January welcomed a new semester at Lincoln University in Jefferson City, Missouri, and the first students to attend the Lincoln University Law Enforcement Training Academy (LULETA), the first police academy on the campus of a historically black college and university (HBCU).
“As a former sheriff, I was honored to help establish the nation’s first law enforcement training academy at our very own Lincoln University, Missouri,” Governor Mike Parson noted in a Facebook post.
The Peace Officer Standards and Training (POST) Commission chose the HBCU to host the 16-credit-hour program specifically to attract people of color to the law enforcement profession.
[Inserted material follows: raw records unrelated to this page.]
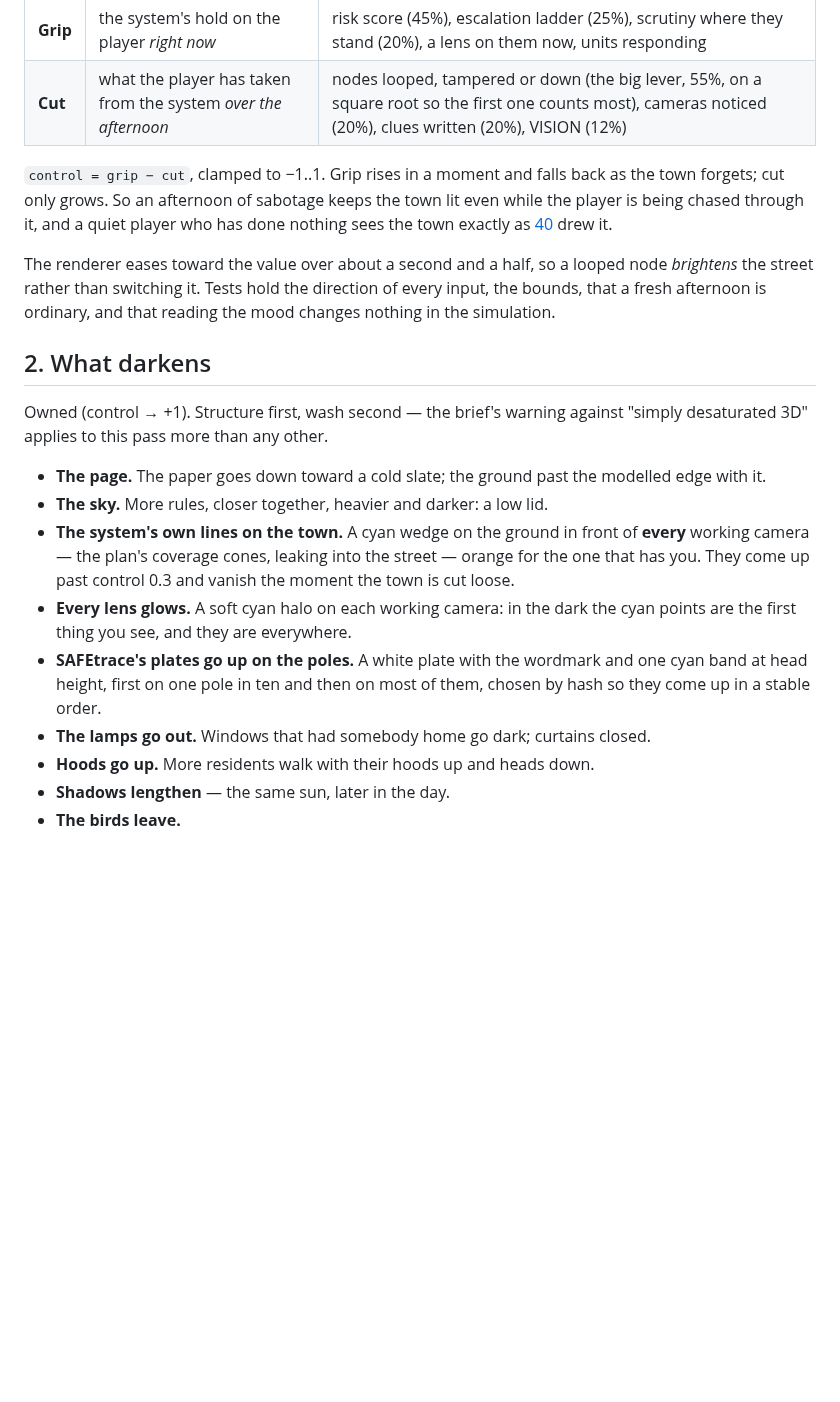
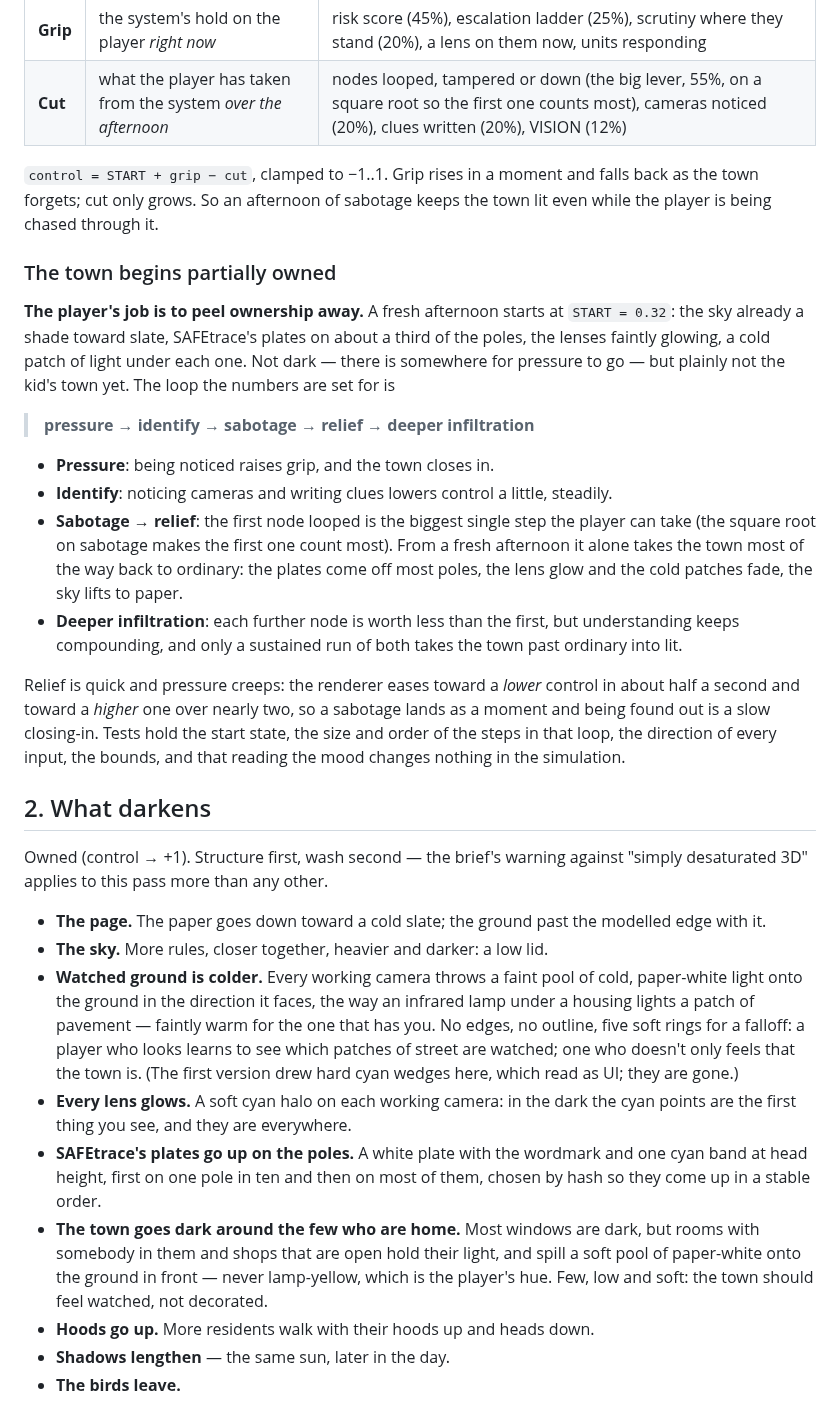
Before and after one commit to scottyfncodes/SAFEtrace, a Markdown page: docs/41-the-mood-of-the-town.md, the part around one of its changes. Rendered like a GitHub page; blank space fills up the shorter version.

```diff
--- a/docs/41-the-mood-of-the-town.md
+++ b/docs/41-the-mood-of-the-town.md
@@ -21,16 +21,38 @@ each other, and the art reads their difference:
 | **Grip** | the system's hold on the player *right now* | risk score (45%), escalation ladder (25%), scrutiny where they stand (20%), a lens on them now, units responding |
 | **Cut** | what the player has taken from the system *over the afternoon* | nodes looped, tampered or down (the big lever, 55%, on a square root so the first one counts most), cameras noticed (20%), clues written (20%), VISION (12%) |
 
-`control = grip − cut`, clamped to −1..1. Grip rises in a moment and falls
-back as the town forgets; cut only grows. So an afternoon of sabotage keeps
-the town lit even while the player is being chased through it, and a quiet
-player who has done nothing sees the town exactly as [40](40-the-inked-town.md)
-drew it.
+`control = START + grip − cut`, clamped to −1..1. Grip rises in a moment and
+falls back as the town forgets; cut only grows. So an afternoon of sabotage
+keeps the town lit even while the player is being chased through it.
 
-The renderer eases toward the value over about a second and a half, so a
-looped node *brightens* the street rather than switching it. Tests hold the
-direction of every input, the bounds, that a fresh afternoon is ordinary,
-and that reading the mood changes nothing in the simulation.
+### The town begins partially owned
+
+**The player's job is to peel ownership away.** A fresh afternoon starts at
+`START = 0.32`: the sky already a shade toward slate, SAFEtrace's plates on
+about a third of the poles, the lenses faintly glowing, a cold patch of light
+under each one. Not dark — there is somewhere for pressure to go — but
+plainly not the kid's town yet. The loop the numbers are set for is
+
+> **pressure → identify → sabotage → relief → deeper infiltration**
+
+- **Pressure**: being noticed raises grip, and the town closes in.
+- **Identify**: noticing cameras and writing clues lowers control a little,
+  steadily.
+- **Sabotage → relief**: the first node looped is the biggest single step
+  the player can take (the square root on sabotage makes the first one
+  count most). From a fresh afternoon it alone takes the town most of the
+  way back to ordinary: the plates come off most poles, the lens glow and
+  the cold patches fade, the sky lifts to paper.
+- **Deeper infiltration**: each further node is worth less than the first,
+  but understanding keeps compounding, and only a sustained run of both
+  takes the town past ordinary into lit.
+
+Relief is quick and pressure creeps: the renderer eases toward a *lower*
+control in about half a second and toward a *higher* one over nearly two,
+so a sabotage lands as a moment and being found out is a slow closing-in.
+Tests hold the start state, the size and order of the steps in that loop,
+the direction of every input, the bounds, and that reading the mood changes
+nothing in the simulation.
 
 ## 2. What darkens
 
@@ -40,17 +62,23 @@ against "simply desaturated 3D" applies to this pass more than any other.
 - **The page.** The paper goes down toward a cold slate; the ground past the
   modelled edge with it.
 - **The sky.** More rules, closer together, heavier and darker: a low lid.
-- **The system's own lines on the town.** A cyan wedge on the ground in
-  front of **every** working camera — the plan's coverage cones, leaking
-  into the street — orange for the one that has you. They come up past
-  control 0.3 and vanish the moment the town is cut loose.
+- **Watched ground is colder.** Every working camera throws a faint pool of
+  cold, paper-white light onto the ground in the direction it faces, the
+  way an infrared lamp under a housing lights a patch of pavement — faintly
+  warm for the one that has you. No edges, no outline, five soft rings for a
+  falloff: a player who looks learns to see which patches of street are
+  watched; one who doesn't only feels that the town is. (The first version
+  drew hard cyan wedges here, which read as UI; they are gone.)
 - **Every lens glows.** A soft cyan halo on each working camera: in the dark
   the cyan points are the first thing you see, and they are everywhere.
 - **SAFEtrace's plates go up on the poles.** A white plate with the wordmark
   and one cyan band at head height, first on one pole in ten and then on
   most of them, chosen by hash so they come up in a stable order.
-- **The lamps go out.** Windows that had somebody home go dark; curtains
-  closed.
+- **The town goes dark around the few who are home.** Most windows are
+  dark, but rooms with somebody in them and shops that are open hold their
+  light, and spill a soft pool of paper-white onto the ground in front —
+  never lamp-yellow, which is the player's hue. Few, low and soft: the town
+  should feel watched, not decorated.
 - **Hoods go up.** More residents walk with their hoods up and heads down.
 - **Shadows lengthen** — the same sun, later in the day.
 - **The birds leave.**
```
Also changed, not shown: other parts of docs/41-the-mood-of-the-town.md (+12 -4 lines), docs/art/41/owned-light.jpg (added), docs/art/41/start-relief-owned.jpg (added), 5 other files.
It is staffed by Lincoln University faculty and police officers under the guidance of Lincoln University Police Chief Gary Hill.
“It puts an academy right where we have a large amount of minorities, so it gives them easy access to it,” Hill told KMOV. “I think it’s very important to understand that when we try to figure out why do we have so much tension between the minority communities and law enforcement, is to understand the history of law enforcement and history of the laws that law enforcement used to enforce, and that’s the Jim Crow laws.”
LULETA applicants must apply to the university but need not belong to an academic degree program, per reporting by the News Tribune. That said, approximately 80% of the academy’s inaugural class are also students at Lincoln. In addition to coursework, LULETA students will spend their final semester at the university doing full-time police training. After graduation, candidates must pass a POST certification test before qualifying to work as law enforcement professionals.
Currently, LULETA operates with a one-year probationary license, but if the program meets all auditing requirements, it could be granted a three-year license.